Aim of the exercise:
On the basis of the records below, report how many lines contain the word "TerraSecure". Nothing else should be given.
┌─ Records to use
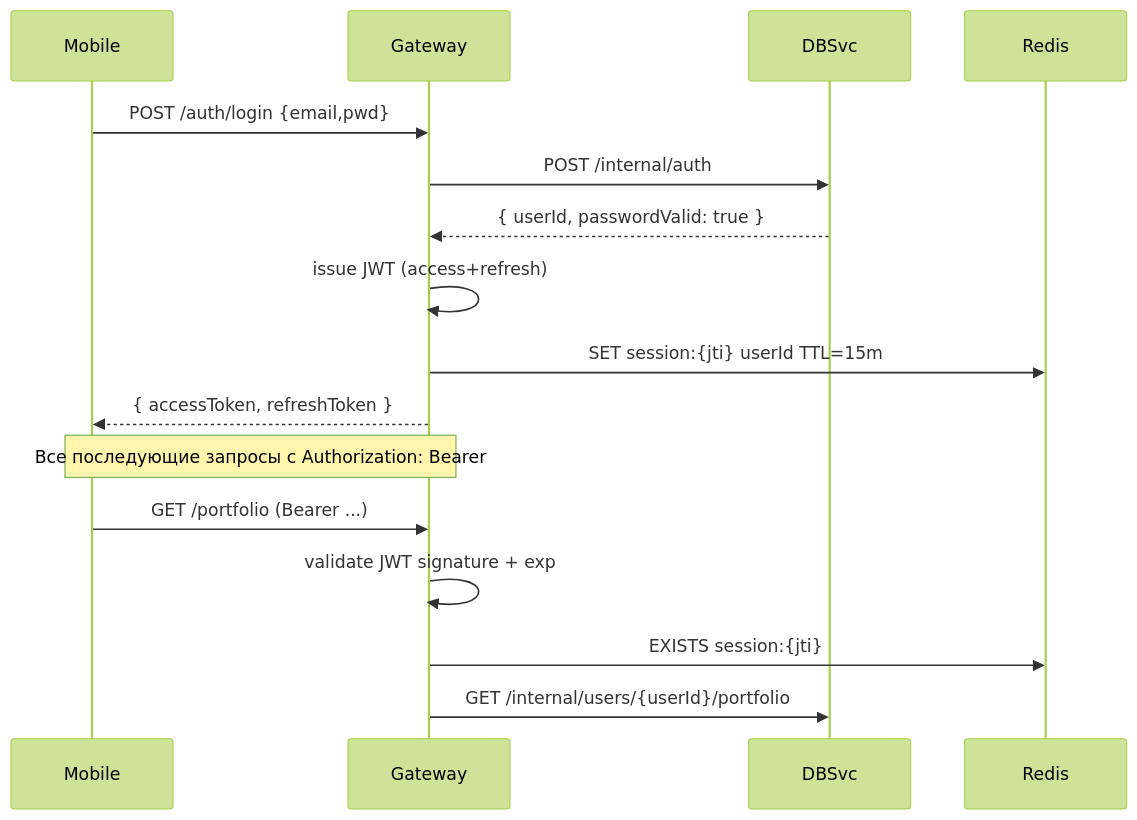
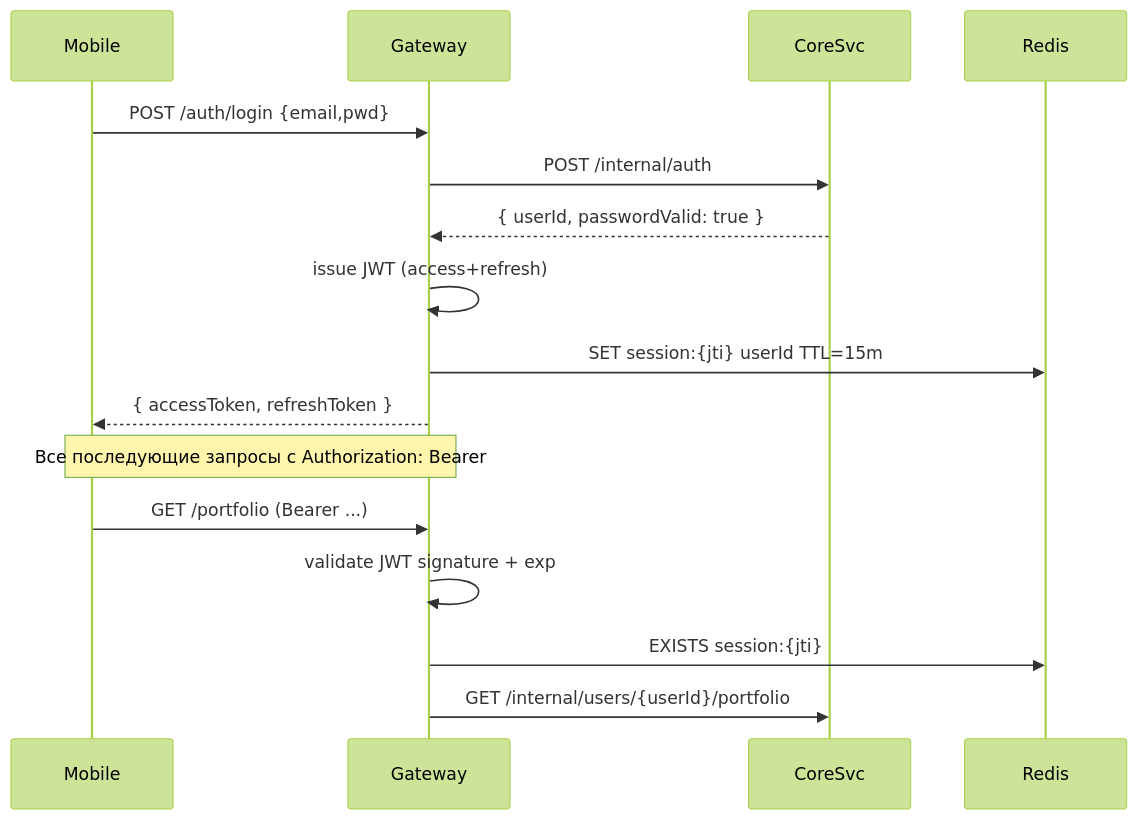
Before and after one commit to r4m63/Stockyard: the second of 2 diagrams in docs/architecture/05-communication.md, drawn with Mermaid (forest theme). The commit also changed other lines of this file and 26 other files, not shown here.

````diff
--- a/docs/architecture/05-communication.md
+++ b/docs/architecture/05-communication.md
@@ -401,15 +401,15 @@
 ```mermaid
 sequenceDiagram
     Mobile ->> Gateway: POST /auth/login {email,pwd}
-    Gateway ->> DBSvc: POST /internal/auth
-    DBSvc -->> Gateway: { userId, passwordValid: true }
+    Gateway ->> CoreSvc: POST /internal/auth
+    CoreSvc -->> Gateway: { userId, passwordValid: true }
     Gateway ->> Gateway: issue JWT (access+refresh)
     Gateway ->> Redis: SET session:{jti} userId TTL=15m
     Gateway -->> Mobile: { accessToken, refreshToken }
 
     Note over Mobile,Gateway: Все последующие запросы с Authorization: Bearer
     Mobile ->> Gateway: GET /portfolio (Bearer ...)
     Gateway ->> Gateway: validate JWT signature + exp
     Gateway ->> Redis: EXISTS session:{jti}
-    Gateway ->> DBSvc: GET /internal/users/{userId}/portfolio
+    Gateway ->> CoreSvc: GET /internal/users/{userId}/portfolio
 ```
````
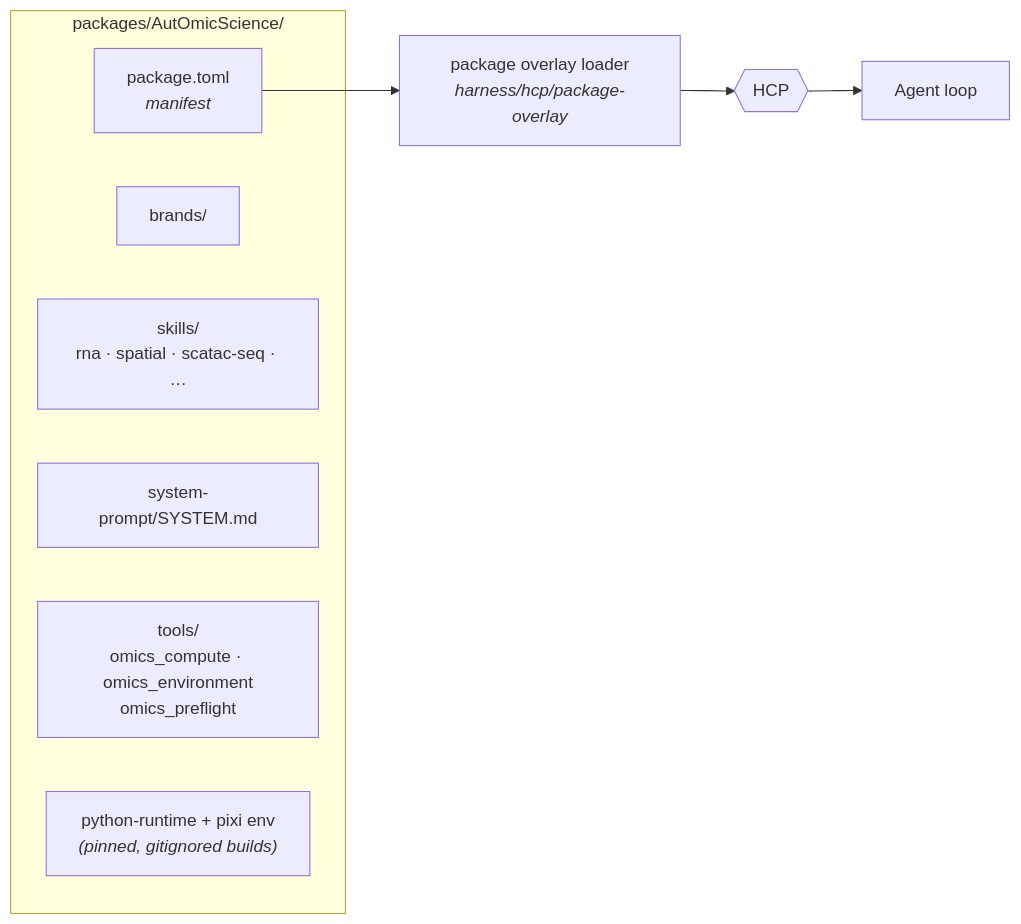
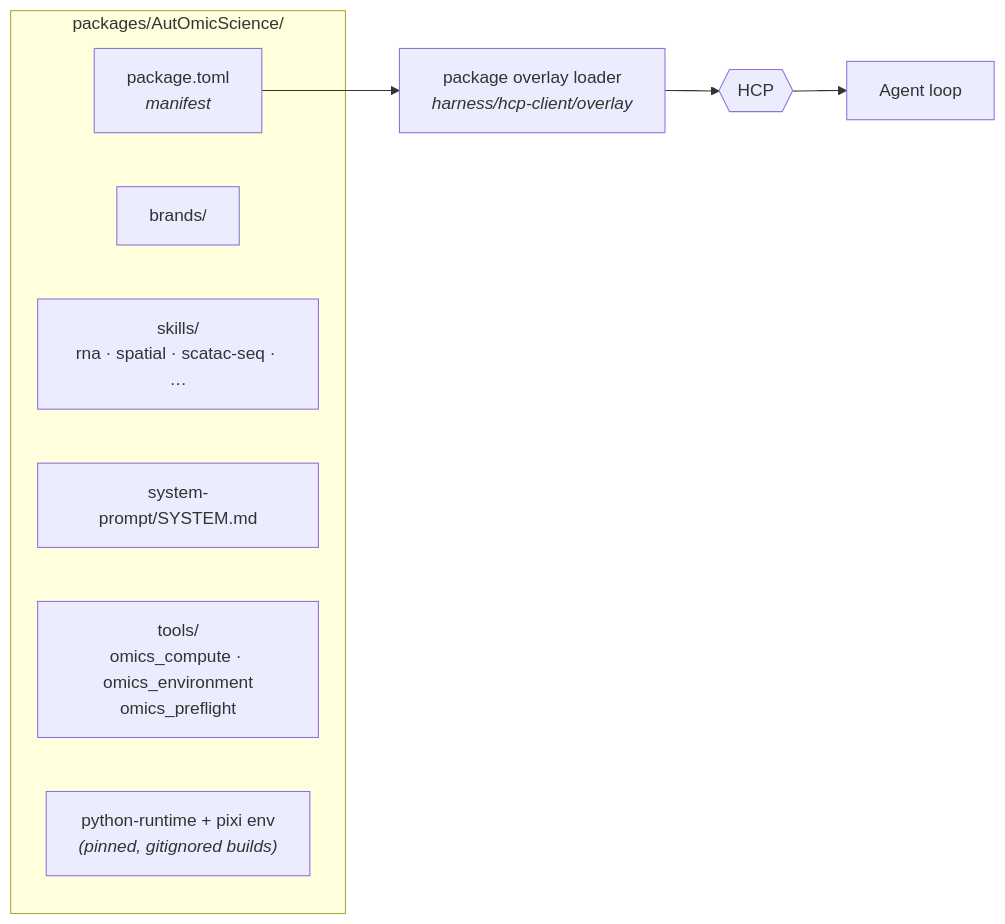
Before and after one commit to Minions-Land/Magenta: the third of 3 diagrams in README.md, drawn with Mermaid. The commit also changed other lines of this file and 34 other files, not shown here.

````diff
--- a/README.md
+++ b/README.md
@@ -196,13 +193,13 @@
 ```mermaid
 graph LR
     subgraph P["packages/AutOmicScience/"]
         MAN["package.toml<br/><i>manifest</i>"]
         BR["brands/"]
         SK["skills/<br/>rna · spatial · scatac-seq · …"]
         SP["system-prompt/SYSTEM.md"]
         TL["tools/<br/>omics_compute · omics_environment<br/>omics_preflight"]
         RT["python-runtime + pixi env<br/><i>(pinned, gitignored builds)</i>"]
     end
-    MAN --> OVL["package overlay loader<br/><i>harness/hcp/package-overlay</i>"]
+    MAN --> OVL["package overlay loader<br/><i>harness/hcp-client/overlay</i>"]
     OVL --> HCP{{HCP}} --> LOOP["Agent loop"]
 ```
````
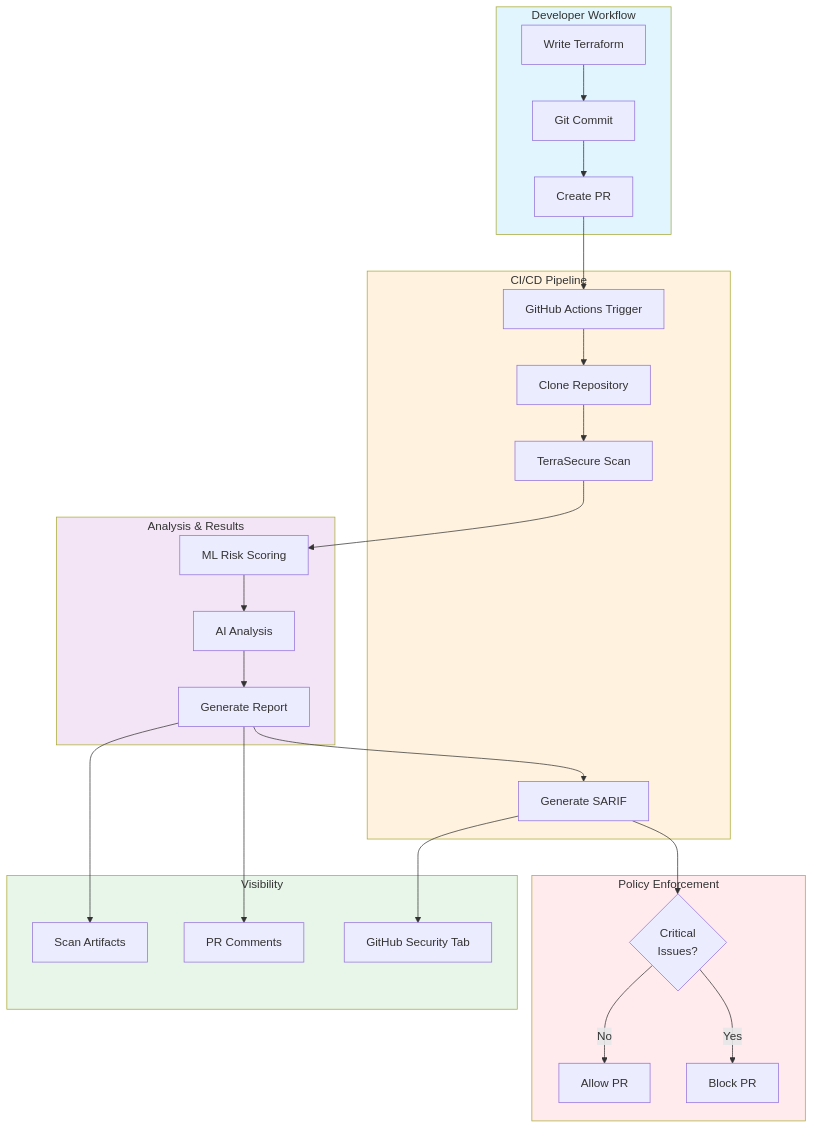
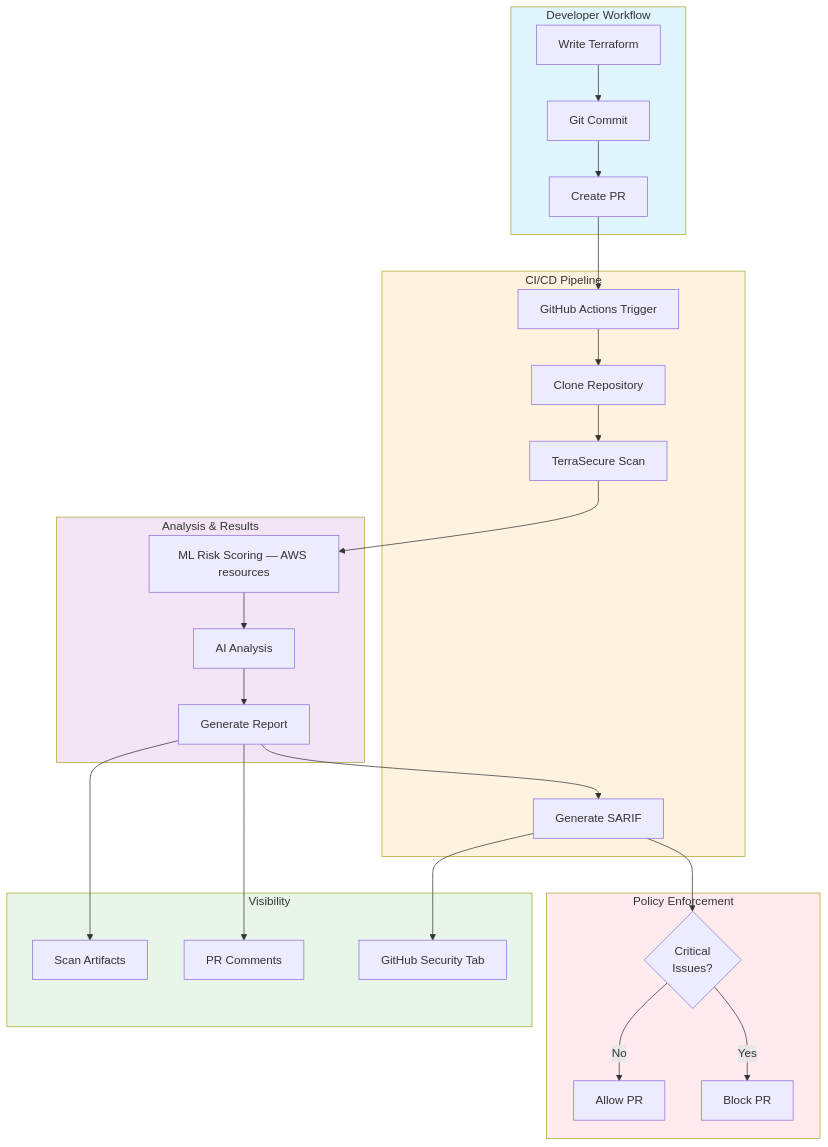
The fourth of 4 diagrams in README.md (JashwanthMU/TerraSecure), drawn with Mermaid before and after one commit. The commit also changed other lines of this file and 1 other file, not shown here.

````diff
--- a/README.md
+++ b/README.md
@@ -337,57 +362,57 @@
 ```mermaid
 flowchart TB
     subgraph Developer["  Developer Workflow"]
         CODE[Write Terraform]
         COMMIT[Git Commit]
         PR[Create PR]
     end
 
     subgraph CI["  CI/CD Pipeline"]
         TRIGGER[GitHub Actions Trigger]
         CLONE[Clone Repository]
         SCAN[TerraSecure Scan]
         SARIF_GEN[Generate SARIF]
     end
 
     subgraph Analysis["  Analysis & Results"]
-        ML_CHECK[ML Risk Scoring]
+        ML_CHECK[ML Risk Scoring — AWS resources]
         AI_EXPLAIN[AI Analysis]
         REPORT[Generate Report]
     end
 
     subgraph Enforcement["  Policy Enforcement"]
         CRITICAL{Critical<br/>Issues?}
         BLOCK[  Block PR]
         APPROVE[  Allow PR]
     end
 
     subgraph Visibility["  Visibility"]
         GH_SEC[GitHub Security Tab]
         PR_COMMENT[PR Comments]
         ARTIFACTS[Scan Artifacts]
     end
 
     CODE --> COMMIT
     COMMIT --> PR
     PR --> TRIGGER
     TRIGGER --> CLONE
     CLONE --> SCAN
     SCAN --> ML_CHECK
     ML_CHECK --> AI_EXPLAIN
     AI_EXPLAIN --> REPORT
     REPORT --> SARIF_GEN
     SARIF_GEN --> CRITICAL
     
     CRITICAL -->|Yes| BLOCK
     CRITICAL -->|No| APPROVE
     
     SARIF_GEN --> GH_SEC
     REPORT --> PR_COMMENT
     REPORT --> ARTIFACTS
     
     style Developer fill:#e1f5ff
     style CI fill:#fff3e0
     style Analysis fill:#f3e5f5
     style Enforcement fill:#ffebee
     style Visibility fill:#e8f5e9
 ```
````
└─
Answer for this exercise:
2